These great men of the past must have elicited great fear and anxiety from the people around them. They are known not only for their brains but for their brawn as well. These warriors have made a name for themselves, so much so, that their names are still heard to this day.
1. Horatius Cocles
Publius Horatius Cocles was an officer of the Roman Republic army. When the city of Rome was attacked by the Etruscans, Horatius defended the city and lost his eye in the process.
It is said that he pulled out the arrow with his eye still attached to it and continued to fight the Etruscans. He was given the name Cocles, which means, one-eyed”.
2. Prince Rupert of the Rhine
Prince Rupert, despite being born into nobility, was well-known for his fighting skills as a German soldier. His enemies had the notion of Rupert possessing supernatural powers because he could not be killed.
Eventually, he died at the age of 62 due to pleurisy. But, he will be forever remembered as an energetic and quick-thinking cavalry general and probably one of the best.
3. William Wallace
William Wallace was popularized by Mel Gibson for his portrayal in the Academy Award-winning film, “Braveheart”. Wallace was a Scottish knight who was part of the rebellion against the English. He fought in the Battle of Falkirk, but was defeated.
He was captured and handed over to King Edward I of England. He was hanged, drawn, and quartered for the crime of high treason.
4. Basil II
Basil the Porphyrogenitus was a Byzantine emperor. He was called the “Bulgar-slayer” because of his successful campaign in acquiring the Bulgarian empire. According to legend, Basil II blinded 99 of the 100 Bulgarian soldiers to lead their way back to their Bulgarian tsar, Samuel.
Upon seeing the condition of his men, Samuel died two days after. The Bulgarian Empire was later incorporated into the Byzantine empire.
5. Attila the Hun
Attila was a leader of the Hunnic Empire, which comprises the Ural River going to the Rhine River and from the Danube to the Baltic Sea. He made numerous conquests of Persia, Western and Eastern Roman Empires, and Roman Gaul, which all failed.

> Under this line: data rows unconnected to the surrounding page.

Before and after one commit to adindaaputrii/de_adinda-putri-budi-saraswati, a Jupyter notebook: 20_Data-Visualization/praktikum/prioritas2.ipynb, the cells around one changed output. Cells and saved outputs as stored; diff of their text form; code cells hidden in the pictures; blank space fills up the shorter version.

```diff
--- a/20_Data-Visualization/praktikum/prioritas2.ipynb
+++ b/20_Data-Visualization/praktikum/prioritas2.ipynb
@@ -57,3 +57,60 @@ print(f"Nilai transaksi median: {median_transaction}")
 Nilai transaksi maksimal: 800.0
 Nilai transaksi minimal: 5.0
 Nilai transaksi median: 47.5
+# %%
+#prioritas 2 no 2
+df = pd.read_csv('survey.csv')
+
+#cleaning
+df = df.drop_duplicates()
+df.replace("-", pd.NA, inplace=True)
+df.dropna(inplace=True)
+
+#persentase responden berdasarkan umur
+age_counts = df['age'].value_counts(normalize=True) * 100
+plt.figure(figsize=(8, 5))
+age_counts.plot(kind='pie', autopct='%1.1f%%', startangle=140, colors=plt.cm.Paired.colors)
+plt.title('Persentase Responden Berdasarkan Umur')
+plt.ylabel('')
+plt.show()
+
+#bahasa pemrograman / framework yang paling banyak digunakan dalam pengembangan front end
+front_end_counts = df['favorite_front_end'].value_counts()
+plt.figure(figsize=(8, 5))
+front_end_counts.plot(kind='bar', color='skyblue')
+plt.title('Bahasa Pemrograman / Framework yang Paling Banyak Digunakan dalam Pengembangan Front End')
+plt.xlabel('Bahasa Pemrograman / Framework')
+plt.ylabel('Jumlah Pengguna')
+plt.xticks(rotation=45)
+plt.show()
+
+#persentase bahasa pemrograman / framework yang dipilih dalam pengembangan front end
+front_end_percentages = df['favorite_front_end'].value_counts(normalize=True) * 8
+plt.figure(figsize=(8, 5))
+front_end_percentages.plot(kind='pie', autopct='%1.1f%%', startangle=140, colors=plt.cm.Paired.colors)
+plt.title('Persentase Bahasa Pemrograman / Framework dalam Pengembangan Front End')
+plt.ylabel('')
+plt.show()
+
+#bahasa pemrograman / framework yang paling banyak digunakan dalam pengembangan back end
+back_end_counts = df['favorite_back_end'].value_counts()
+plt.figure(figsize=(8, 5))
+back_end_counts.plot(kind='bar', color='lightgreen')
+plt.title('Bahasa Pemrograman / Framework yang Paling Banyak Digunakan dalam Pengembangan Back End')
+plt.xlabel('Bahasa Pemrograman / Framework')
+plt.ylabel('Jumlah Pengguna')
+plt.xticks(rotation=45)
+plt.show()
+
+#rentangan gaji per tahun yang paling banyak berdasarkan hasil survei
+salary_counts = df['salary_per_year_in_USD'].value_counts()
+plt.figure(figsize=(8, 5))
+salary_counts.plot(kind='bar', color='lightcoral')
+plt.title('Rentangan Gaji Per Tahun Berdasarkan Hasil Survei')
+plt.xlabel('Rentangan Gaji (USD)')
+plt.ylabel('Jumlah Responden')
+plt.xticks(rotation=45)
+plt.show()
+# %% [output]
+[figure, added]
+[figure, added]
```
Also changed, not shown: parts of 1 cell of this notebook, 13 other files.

He had planned to conquer Italy but failed as well and died in the process in the year 453.
Miltiades was an Athenian who was born into a prominent chariot-racing family. He was well known for devising the strategies that defeated the Persians in the Battle of Marathon.
Despite his unsuccessful attempts to conquer the islands that sided with Persia, after the Battle of Marathon, Miltiades will never be forgotten for his leadership that gave the Greeks victory over the Persians.
Spartacus was known to be a very skilled gladiator from 111-71 BC. He was condemned to slavery and trained at the gladiatorial school, where he and with a few others devised a plan for escape.
When they escaped successfully, Spartacus was chosen as the leader of this homogeneous army. He also led a revolt against the Roman army and freed those who were enslaved by the Romans.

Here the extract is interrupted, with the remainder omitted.